|Object Name||Launch, Gasoline|
|Maker||Gas Engine Power Co. and Charles Seabury|
|Used||Little Tupper Lake|
Glass cabin launch built as a tender for a steam yacht by the Gas Engine and Power Company, Charles L Seabury, & Co, Consolidated. Transom-sterned with outboard rudder. Present engine (8 cyl. Universal) is not original. Propeller shaft has been cut off and prop detached from boat. Has driver's compartment forward of the engine compartment, glass cabin aft of that, with an open cockpit originally protected by an awning (now missing) aft of that. Seats all around inside with upholstered cushions. Aftermost seat back has WHILEAWAY (name of the tender on the mother ship) painted on it in gold letters.
L: 28'B: 6'3"Wt: 3500 lbs*

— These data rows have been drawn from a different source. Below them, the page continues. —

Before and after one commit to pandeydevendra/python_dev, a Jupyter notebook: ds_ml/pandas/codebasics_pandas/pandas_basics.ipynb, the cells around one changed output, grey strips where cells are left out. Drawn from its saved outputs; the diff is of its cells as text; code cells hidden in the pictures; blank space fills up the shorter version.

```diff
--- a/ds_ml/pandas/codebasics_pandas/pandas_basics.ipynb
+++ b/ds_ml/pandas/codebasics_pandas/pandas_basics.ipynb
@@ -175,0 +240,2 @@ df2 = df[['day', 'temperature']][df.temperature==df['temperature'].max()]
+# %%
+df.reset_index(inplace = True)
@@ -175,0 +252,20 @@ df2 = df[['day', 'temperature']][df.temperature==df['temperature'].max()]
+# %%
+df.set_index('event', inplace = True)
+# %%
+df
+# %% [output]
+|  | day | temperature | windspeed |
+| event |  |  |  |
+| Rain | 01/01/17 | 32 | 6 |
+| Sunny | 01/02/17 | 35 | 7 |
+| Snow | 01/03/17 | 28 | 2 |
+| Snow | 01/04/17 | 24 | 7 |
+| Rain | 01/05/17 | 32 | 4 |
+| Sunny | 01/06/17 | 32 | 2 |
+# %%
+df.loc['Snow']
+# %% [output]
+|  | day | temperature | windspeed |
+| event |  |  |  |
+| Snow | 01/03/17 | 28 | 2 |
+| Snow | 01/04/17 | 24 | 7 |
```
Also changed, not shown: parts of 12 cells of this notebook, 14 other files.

In 1915 the millionaire socialite Harry Payne Whitney and his teenaged son Cornelius Vanderbilt Whitney watched their new 177-foot steam yacht WHILEAWAY slide down the ways at the Cramp shipbuilding yard in Philadelphia. The hull was steel and rather like a houseboat in style, with plate-glass windows instead of portholes, and light, airy staterooms. Soon to hang from her davits was what the builders called a wooden "Coupe Yacht Tender," hull #2443, built by the New York firm which had made its name in naphtha launches. The tender had the same name as her mother ship. She was powered by a 40-horsepower Speedway gasoline engine which could drive her about sixteen miles per hour. About 1925 The Consolidated Shipbuilding Company (the same firm that had built the original boat with a shortened name) built a larger and faster coupe yacht tender for Mr. Whitney, and the smaller Whileaway was sent up to his Adirondack estate.
The tender WHILEAWAY has survived in remarkably untouched shape. It is not hard to imagine C.V. Whitney cruising around Little Tupper Lake, sitting comfortably in the glass-enclosed owner's cockpit with its varnished mahogany wainscoting, leather cushions, and cut and frosted glass electric lights. He could signal to the skipper in his unprotected forward cockpit, by means of an electric bell. He and his guests sitting aft, on the bench seat with "Whileaway" painted on the backrest, were protected from the Adirondack weather by an awning.
WHILEAWAY's hull below the waterline has been sheathed in a rubberized cloth, probably in the 1950s. Her original power plant has been replaced with an 8-cylinder Universal engine. The historic photograph shows H.P. Whitney and his party visiting the yacht VANITIE from the tender WHILEAWAY. The photo is courtesy of the Mariners Museum, Newport News, Virginia.
|Notes||28'4" X 76"|
|Dimensions||W-6.333 L-28.3 feet|
|Other number||cat 173|